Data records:
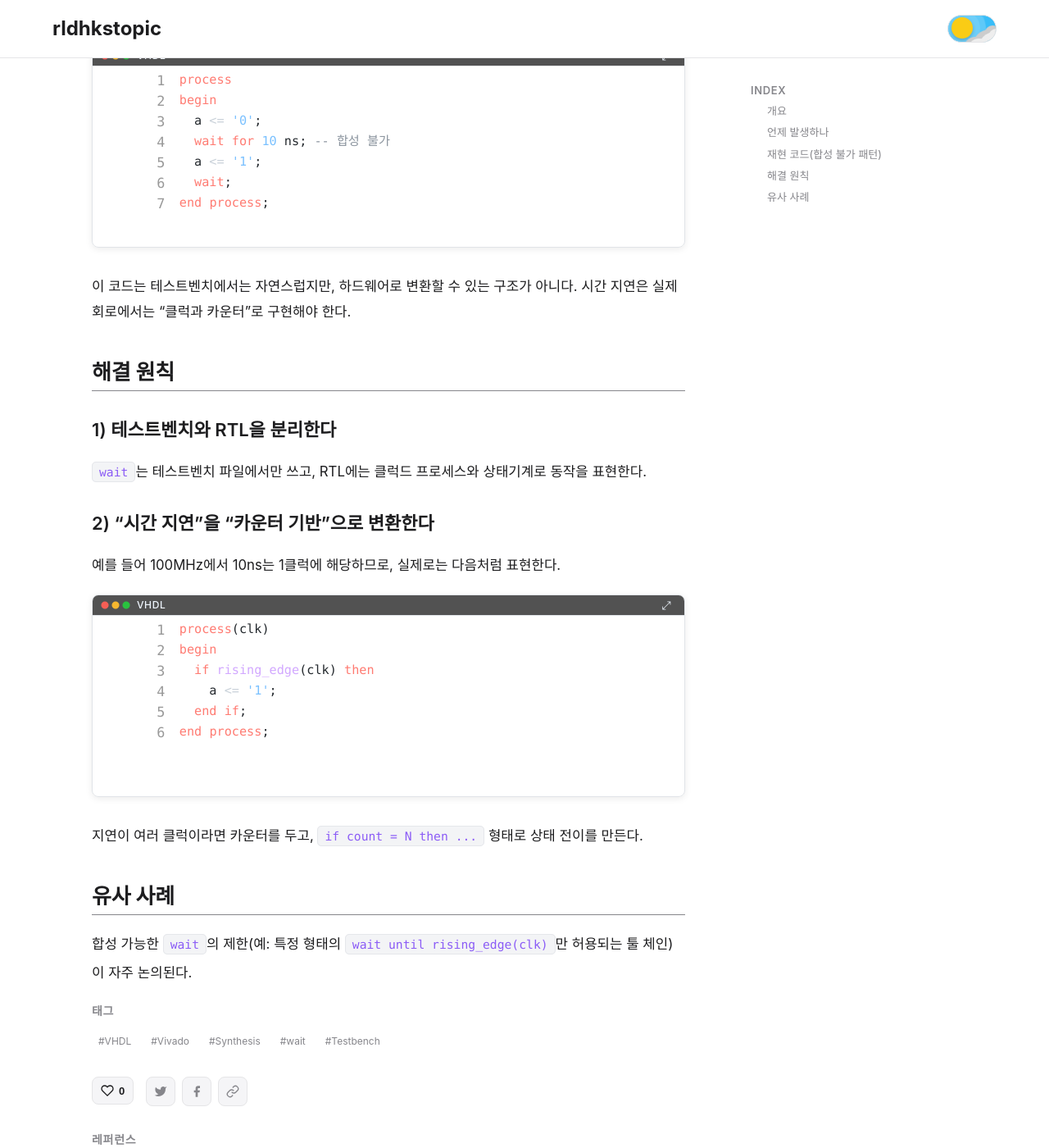
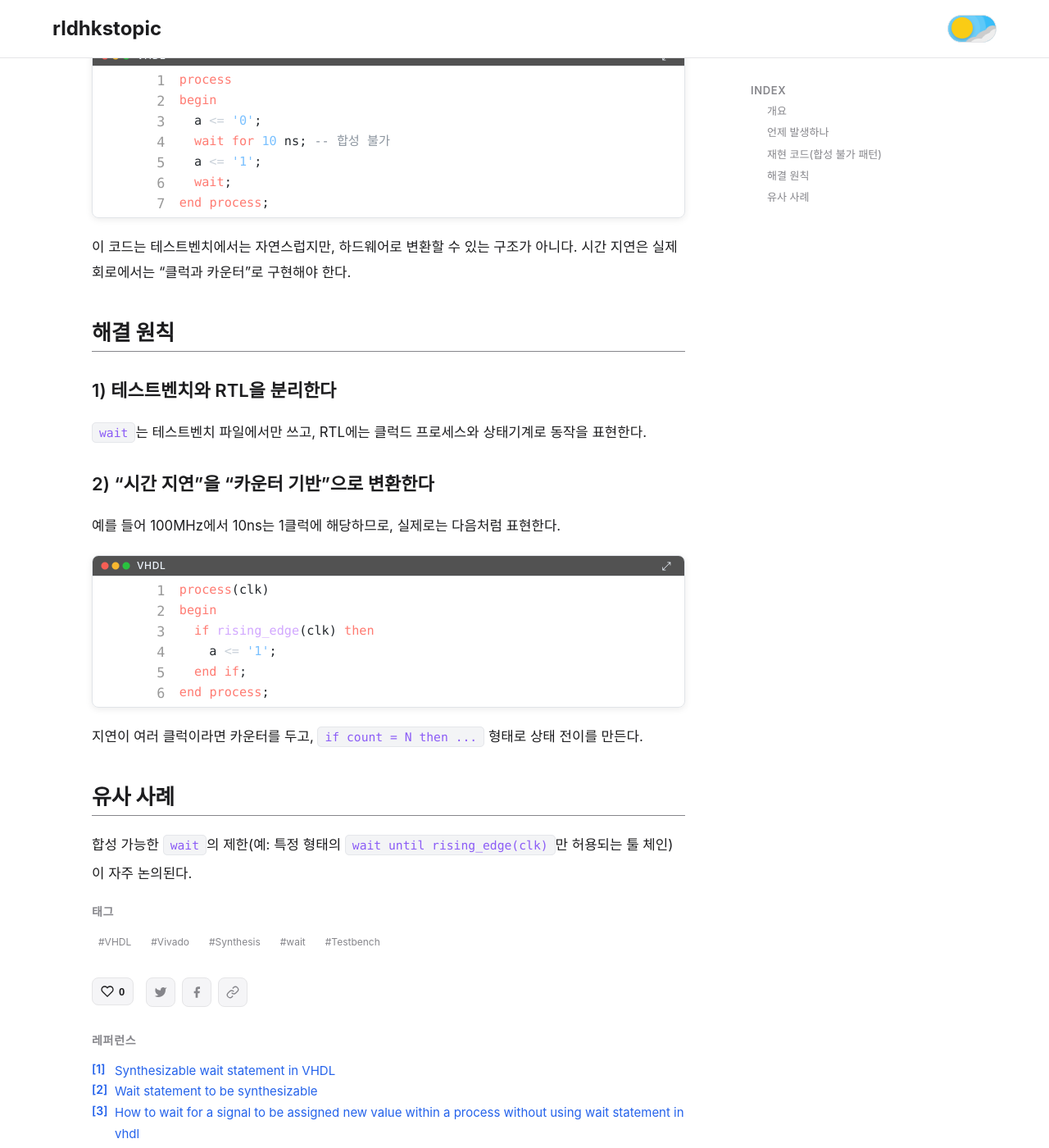
Before and after one commit to rldhkstopic/rldhkstopic.github.io, a Jekyll site: the page built from _posts/2026-01-07-vhdl-wait-statement-not-synthesizable.md, in a window 1280 px wide and 1400 px high, scrolled down 1029 px. Shown: the whole window at 82% size. Built offline with Jekyll 4.4.1, drawn with Linux system fonts in a browser that asks for light colours; nearby versions of some CDN libraries; a style sheet for code colours, icons or effects is not loaded.

Commit message:
[v0.0.2] Update code block CSS styles: adjust margins, heights, and padding

```diff
--- a/assets/css/main.css
+++ b/assets/css/main.css
@@ -1434,7 +1434,8 @@ body.home-page .site-header {
 
 /* Code block wrapper + header (DOM-based, avoids overlap) */
 .code-block {
-  margin-bottom: 2rem;
+  margin-bottom: 5px;
+  height: fit-content;
   border: 1px solid var(--code-border);
   border-radius: 8px;
   overflow: hidden;
@@ -1444,6 +1445,14 @@ body.home-page .site-header {
 
 [data-theme="dark"] .code-block {
   box-shadow: 0 2px 12px rgba(0, 0, 0, 0.25);
+}
+
+.post-content .language-vhdl {
+  height: fit-content;
+}
+
+.post-content .highlight {
+  height: fit-content;
 }
 
 .code-block-header {
@@ -1548,7 +1557,7 @@ body.home-page .site-header {
   overflow: auto;
   margin: 0;
   position: relative; /* line-numbers rows positioning */
-  min-height: 220px;
+  min-height: 100px;
   max-height: 380px;
   overflow-y: auto;
   outline: none;
@@ -1581,6 +1590,7 @@ body.home-page .site-header {
   border-right-style: none;
   border-image: none;
   margin-right: 5px;
+  height: fit-content;
 }
 
 .post-content pre:focus {
@@ -1603,6 +1613,7 @@ body.home-page .site-header {
   border-image: none;
   background-color: unset;
   background: unset;
+  height: 100%;
 }
 
 .post-content pre code {
@@ -1621,6 +1632,10 @@ body.home-page .site-header {
   padding-bottom: 5px;
   padding-left: 0;
   line-height: 25px;
+}
+
+.post-content code.language-vhdl {
+  height: fit-content;
 }
 
 .post-content pre::-webkit-scrollbar {
```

→ WHAT THIS TASK INVOLVES
Reproduce every line in the records above that contains the word "block".

→ ANSWER FOR THIS EXERCISE
[v0.0.2] Update code block CSS styles: adjust margins, heights, and padding
 /* Code block wrapper + header (DOM-based, avoids overlap) */
 .code-block {
 [data-theme="dark"] .code-block {
 .code-block-header {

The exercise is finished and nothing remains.